CAMBRIDGE, MASSACHUSETTS – The number of foreign students heading to U.S. colleges and universities fell again last year, the second straight decline after more than a decade of growth, a new report finds. Enrollment of new international students dropped by about 7 percent in fall 2017, according to an annual report released Tuesday by the State Department and the Institute of International Education, a nonprofit research group based in New York. The overall number of foreign students in the U.S. still increased slightly, by 1.5 percent, fueled by growing numbers of students who stayed for temporary work after graduation. But the number of newly arriving students slid to about 271,000, the lowest levels since 2013. The report's authors cited sharper competition from other countries including Australia and Canada, along with the rising cost of education in the U.S.
A record number of foreign students took jobs in Japan immediately after graduating from universities and vocational schools last year, according to recently released Justice Ministry data. The number of students, at 15,657, was more than double the 5,878 seen in 2005 and is the result of a government effort to lure skilled professionals, especially in the information technology sector, to boost the global competitiveness of Japanese firms. Under a plan adopted by the Cabinet in June, the government set the target of raising the employment rate of foreign students in Japan from the current 30 percent to 50 percent. To make it easier for foreign students to land jobs, the government has acted as a bridge between the students and potential employers by organizing recruitment seminars. As of the end of 2015, the number of foreign students was estimated at 246,000, rising for the third consecutive year.
SAN FRANCISCO – A new study shows international students applied to the University of California last year in far fewer numbers than they did over the 12 previous years, and the decline coincides with the election of President Trump. The San Francisco Chronicle reports (bit.ly/2opCtg1) the dip follows more than a decade in which the number of international applications rose by an average of 21 percent a year, according to the study by the American Association of Collegiate Registrars and Admissions. UC's application deadline for fall 2017 admissions was Nov. 30 and Trump was elected Nov. 8. Applications from Mexico plunged by 30 percent. Countries with large populations of Muslims sent in 10 percent fewer applications.

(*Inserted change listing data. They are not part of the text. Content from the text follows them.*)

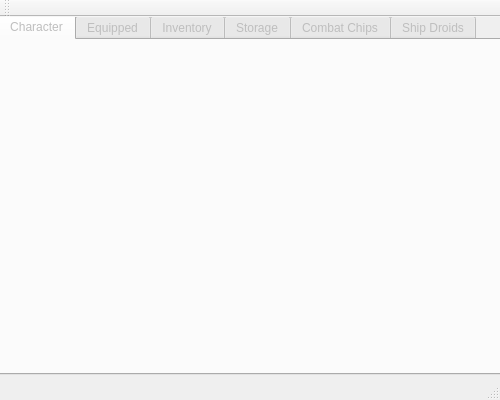
Qt form mainwindow.ui (murfalo/RogueEdit) before a commit.
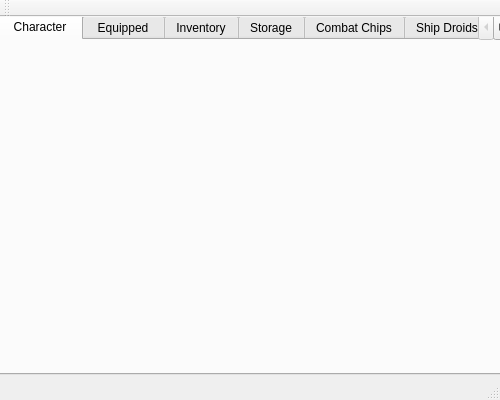
The same form after that commit. The open tabs and pages were chosen to show the change.

Diff of the .ui file:
```diff
--- a/mainwindow.ui
+++ b/mainwindow.ui
@@ -51,7 +51,7 @@
    </widget>
    <widget class="QTabWidget" name="tabWidget">
     <property name="enabled">
-     <bool>false</bool>
+     <bool>true</bool>
     </property>
     <property name="geometry">
      <rect>
@@ -62,16 +62,22 @@
      </rect>
     </property>
     <property name="currentIndex">
-     <number>0</number>
+     <number>6</number>
+    </property>
+    <property name="iconSize">
+     <size>
+      <width>16</width>
+      <height>16</height>
+     </size>
     </property>
     <widget class="QWidget" name="tabCharacter">
      <attribute name="title">
-      <string>Character</string>
+      <string> Character </string>
      </attribute>
     </widget>
     <widget class="QWidget" name="tabEquipped">
      <attribute name="title">
-      <string>Equipped</string>
+      <string> Equipped </string>
      </attribute>
     </widget>
     <widget class="QWidget" name="tabInventory">
@@ -94,6 +100,11 @@
       <string>Ship Droids</string>
      </attribute>
     </widget>
+    <widget class="QWidget" name="tabPortal">
+     <attribute name="title">
+      <string>Portal</string>
+     </attribute>
+    </widget>
    </widget>
   </widget>
   <widget class="QStatusBar" name="statusBar"/>
```
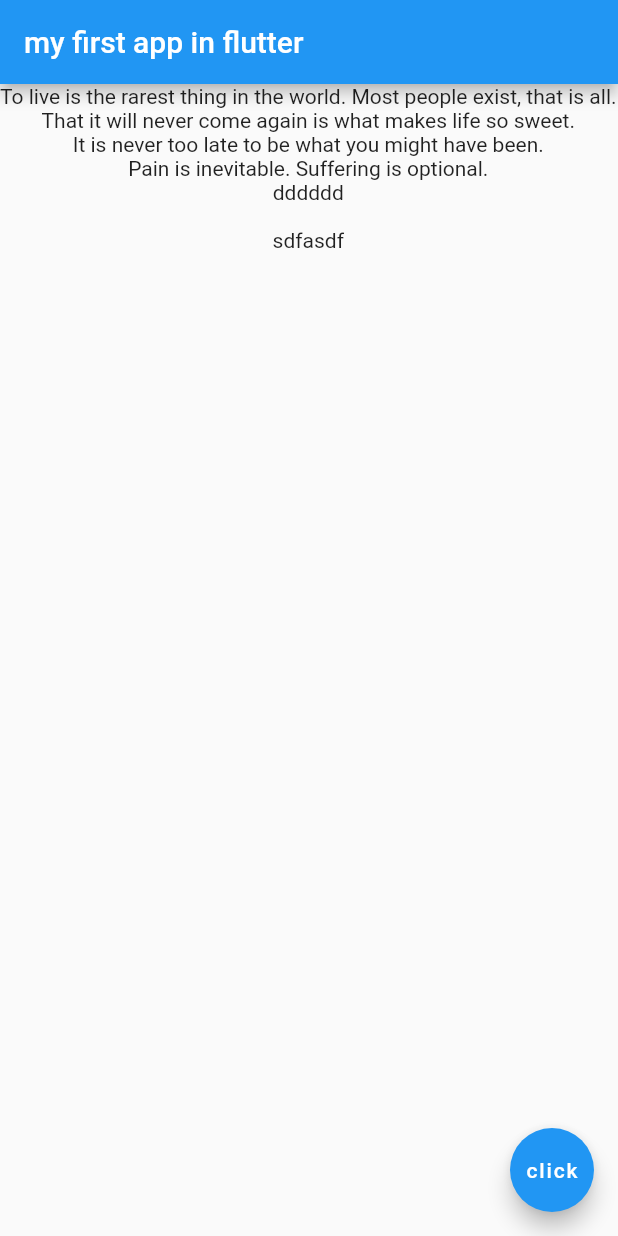
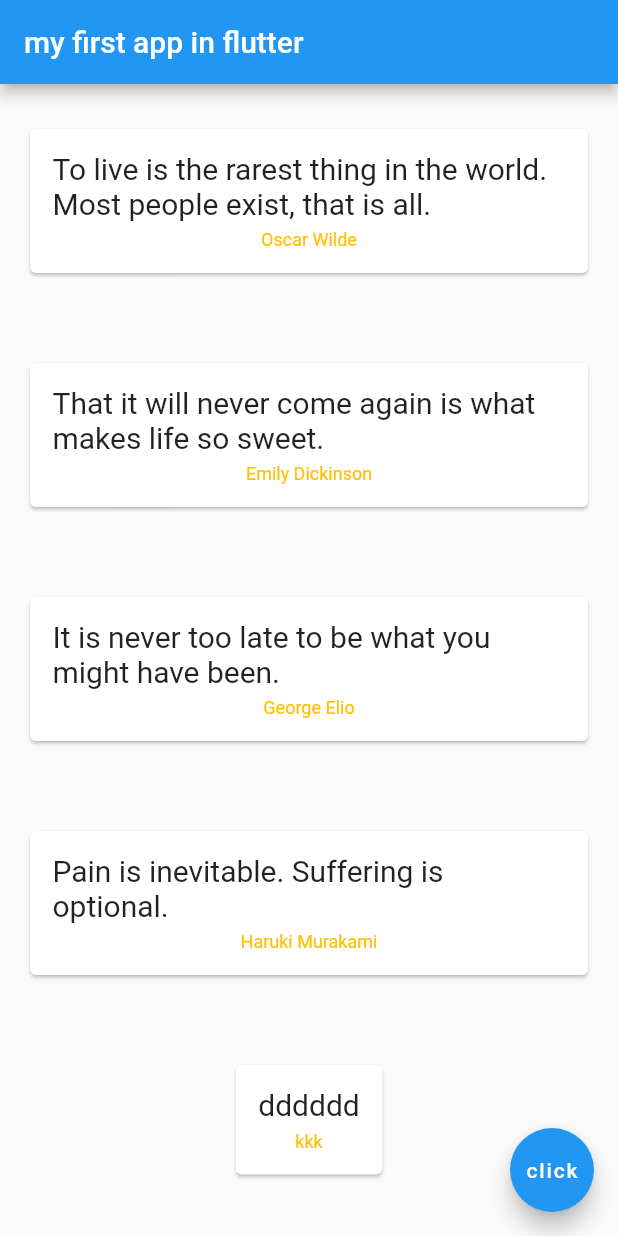
Before and after one commit to 01Deepak/flutter_tut, a Flutter app: the screen it shows after launch, on a phone screen of 412 x 824 dp. Run offline on Flutter 3.47's test engine with Material 2 defaults, Android fonts, the phone set to English and light mode, and no system bars.

Commit message:
card widgets done

```diff
--- a/lib/main.dart
+++ b/lib/main.dart
@@ -34,6 +34,35 @@ class _HomeState extends State<Home> {
     Quote(text: 'sdfasdf', author: 'sdfsfd'),
   ];
 
+  Widget quoteTemplate(quote) {
+    return Card(
+      margin: EdgeInsets.fromLTRB(20, 30, 20, 30),
+      child: Padding(
+        padding: const EdgeInsets.all(15.0),
+        child: Column(
+          children: [
+            Text(
+              '${quote.text}',
+              style: TextStyle(
+                fontSize: 20,
+              ),
+            ),
+            SizedBox(
+              height: 6,
+            ),
+            Text(
+              '${quote.author}',
+              style: TextStyle(
+                fontSize: 12,
+                color: Colors.amber,
+              ),
+            ),
+          ],
+        ),
+      ),
+    );
+  }
+
   @override
   Widget build(BuildContext context) {
     return Scaffold(
@@ -43,7 +72,7 @@ class _HomeState extends State<Home> {
         ),
       ),
       body: Column(
-        children: quotes.map((quote) => Text('${quote.text}')).toList(),
+        children: quotes.map((quote) => quoteTemplate(quote)).toList(),
       ),
       floatingActionButton: FloatingActionButton(
         onPressed: () {
```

This film will be available online from February 6, 2017. Thailand has seen remarkable social and economic progress over the last four decades. Thirty years ago, 67 percent of the population lived below the poverty line; by 2014, that number had dropped to 11 percent. What I'd like to see is knowledge of science being developed in Thailand. Children and adults should learn and understand the nature of science.
The number of foreign students who changed their visa status in 2018 to work in Japan after graduating from universities or vocational schools hit a record high amid a chronic manpower shortage, immigration authorities said Wednesday. A total of 25,942 students switched their status of residence last year to those required to land a job in Japan, up 3,523 from a year earlier, according to the Immigration Services Agency. The figure more than doubled from 2013, apparently reflecting overall growth in the number of overseas students and surging demand from companies for foreign workers to deal with a labor crunch caused by Japan's aging population and low birthrate. By type of status, "engineer, specialist in humanities, international services," under which foreigners can take such jobs as engineers and accountants, accounted for 93.2 percent of work visas, while "business manager" comprised 2.2 percent and "professor" 2.1 percent. By country and region, Chinese topped the list of students switching to work visas, accounting for 42.0 percent, followed by Vietnamese at 20.2 percent and Nepalese at 11.3 percent.